After the 8 o’clock and 10 o’clock services, you are warmly invited to stay for treats and coffee.

 

Healing Prayers & Laying on of Hands

At the 10 o’clock service, during communion, a healing station is offered in the baptistery for those who may desire prayers of healing.

 

Communion Visits and Pastoral Care

If you find yourself away from Gethsemane for an extended time, due to illness, busy-ness, or anything at all, and would like communion, let us know. In addition to people who are home-bound or in the hospital, we are able to bring communion to anyone who desires it. This is a vital part and extension of our Sunday liturgy.

Contact the Gethsemane office at 612.332.5407 or email PastoralCare@AMindtoWork.org.

 

The Act of Worship

Episcopal church services are congregational. In the pews you will find the Book of Common Prayer, the use of which enables the congregation to share fully in every service. The large print is the actual service. The smaller print gives directions to ministers and people for conduct of the service. At Gethsemane, we use a printed bulletin for the ten o’clock Sunday service and for holy day services.

Wondering when to stand or kneel? Practices vary among individual Episcopalians, but at Gethsemane we provide instructions in the bulletin.

  • The general rule is to stand when we sing, including hymns (found in the Hymnal 1982 in the pew racks) and other songs called canticles or chants and printed as part of the service. We stand, too, to say our affirmation of faith, The Apostles’ or Nicene Creed, and for the reading of the Gospel in the Holy Eucharist.
  • Psalms are sung or said sitting or standing.
  • We sit during readings from the Old Testament or New Testament Letters, the sermon, and the choir anthems.
  • We stand or kneel for prayer to show our gratefulness to God for accepting us as children or as an act of humility before God.

 

Holy Communion

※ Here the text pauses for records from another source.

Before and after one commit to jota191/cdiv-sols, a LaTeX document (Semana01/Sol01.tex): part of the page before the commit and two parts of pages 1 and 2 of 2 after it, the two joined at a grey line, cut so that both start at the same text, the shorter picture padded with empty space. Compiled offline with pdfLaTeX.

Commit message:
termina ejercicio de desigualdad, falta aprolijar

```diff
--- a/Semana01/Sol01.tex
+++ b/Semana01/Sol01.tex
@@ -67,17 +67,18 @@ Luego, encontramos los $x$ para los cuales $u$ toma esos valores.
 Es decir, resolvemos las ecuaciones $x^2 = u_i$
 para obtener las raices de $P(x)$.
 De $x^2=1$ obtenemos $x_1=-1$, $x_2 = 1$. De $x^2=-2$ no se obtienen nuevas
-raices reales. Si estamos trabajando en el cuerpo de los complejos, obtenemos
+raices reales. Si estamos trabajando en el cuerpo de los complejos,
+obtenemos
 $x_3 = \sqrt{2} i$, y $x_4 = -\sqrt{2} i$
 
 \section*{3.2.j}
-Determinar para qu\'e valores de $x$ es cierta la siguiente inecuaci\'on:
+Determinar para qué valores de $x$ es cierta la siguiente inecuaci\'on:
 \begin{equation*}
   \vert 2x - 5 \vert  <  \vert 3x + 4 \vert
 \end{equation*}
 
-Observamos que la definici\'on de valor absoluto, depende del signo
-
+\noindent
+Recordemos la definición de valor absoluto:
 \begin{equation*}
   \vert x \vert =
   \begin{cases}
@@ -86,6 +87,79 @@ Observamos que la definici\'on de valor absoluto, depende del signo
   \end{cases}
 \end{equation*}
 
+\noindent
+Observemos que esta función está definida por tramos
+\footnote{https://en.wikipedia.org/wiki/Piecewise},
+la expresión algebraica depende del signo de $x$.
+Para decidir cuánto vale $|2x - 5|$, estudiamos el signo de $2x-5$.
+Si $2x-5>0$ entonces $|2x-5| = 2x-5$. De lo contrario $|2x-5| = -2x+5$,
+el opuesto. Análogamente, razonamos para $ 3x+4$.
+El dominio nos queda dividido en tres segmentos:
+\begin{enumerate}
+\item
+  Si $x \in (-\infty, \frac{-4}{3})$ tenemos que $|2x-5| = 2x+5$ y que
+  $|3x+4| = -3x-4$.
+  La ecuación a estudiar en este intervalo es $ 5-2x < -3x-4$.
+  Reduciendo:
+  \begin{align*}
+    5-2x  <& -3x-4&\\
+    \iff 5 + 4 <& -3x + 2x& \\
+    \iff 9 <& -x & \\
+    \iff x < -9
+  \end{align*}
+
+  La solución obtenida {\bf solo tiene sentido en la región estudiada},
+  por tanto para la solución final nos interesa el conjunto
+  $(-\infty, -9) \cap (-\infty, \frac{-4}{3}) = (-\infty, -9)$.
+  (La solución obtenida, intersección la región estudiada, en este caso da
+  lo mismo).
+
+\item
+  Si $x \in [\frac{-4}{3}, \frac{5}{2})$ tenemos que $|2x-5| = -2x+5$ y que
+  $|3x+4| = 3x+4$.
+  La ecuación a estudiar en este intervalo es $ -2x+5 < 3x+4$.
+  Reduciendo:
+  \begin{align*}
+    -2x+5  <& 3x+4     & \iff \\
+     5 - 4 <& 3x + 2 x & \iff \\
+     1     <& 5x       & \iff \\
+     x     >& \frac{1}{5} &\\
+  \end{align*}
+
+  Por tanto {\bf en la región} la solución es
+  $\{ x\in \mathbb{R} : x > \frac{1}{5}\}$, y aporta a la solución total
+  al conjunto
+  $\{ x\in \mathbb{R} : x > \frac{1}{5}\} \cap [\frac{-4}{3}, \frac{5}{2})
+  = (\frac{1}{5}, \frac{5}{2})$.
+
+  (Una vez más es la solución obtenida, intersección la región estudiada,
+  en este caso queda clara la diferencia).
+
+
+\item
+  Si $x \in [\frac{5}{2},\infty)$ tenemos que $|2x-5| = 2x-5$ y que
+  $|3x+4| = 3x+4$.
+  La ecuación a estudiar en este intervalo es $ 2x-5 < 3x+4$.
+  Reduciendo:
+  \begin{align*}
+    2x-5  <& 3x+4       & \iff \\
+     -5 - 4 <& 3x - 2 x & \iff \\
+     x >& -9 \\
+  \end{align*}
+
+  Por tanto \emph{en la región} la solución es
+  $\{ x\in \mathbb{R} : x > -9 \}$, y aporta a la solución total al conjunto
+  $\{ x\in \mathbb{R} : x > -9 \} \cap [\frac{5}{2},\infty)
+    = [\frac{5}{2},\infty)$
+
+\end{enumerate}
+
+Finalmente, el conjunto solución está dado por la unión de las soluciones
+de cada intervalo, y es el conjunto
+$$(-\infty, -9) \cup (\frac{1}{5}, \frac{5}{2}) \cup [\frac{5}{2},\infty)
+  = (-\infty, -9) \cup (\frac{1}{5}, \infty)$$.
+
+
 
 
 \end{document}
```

At what age may a child take communion? A child may take communion at any age. We do not believe that specific education is necessary for the sacrament to be valid. The decision of when to take communion is left up to the child and their family.

Blessed Lord, who caused all holy Scriptures to be written for our learning: Grant us so to hear them, read, mark, learn, and inwardly digest them.
(Book of Common Prayer, p. 236)

The Revised Common Lectionary, published in 1992 and officially adopted by The Episcopal Church in 2006, like the current prayer-book lectionary, is a three-year cycle of Sunday Eucharistic readings in which Matthew, Mark, and Luke are read in successive years with some material from John read in each year.

For more information about the lectionary, visit EpiscopalChurch.org.

 

Readings by Date

For a complete calendar of readings, visit the Lectionary Calendar.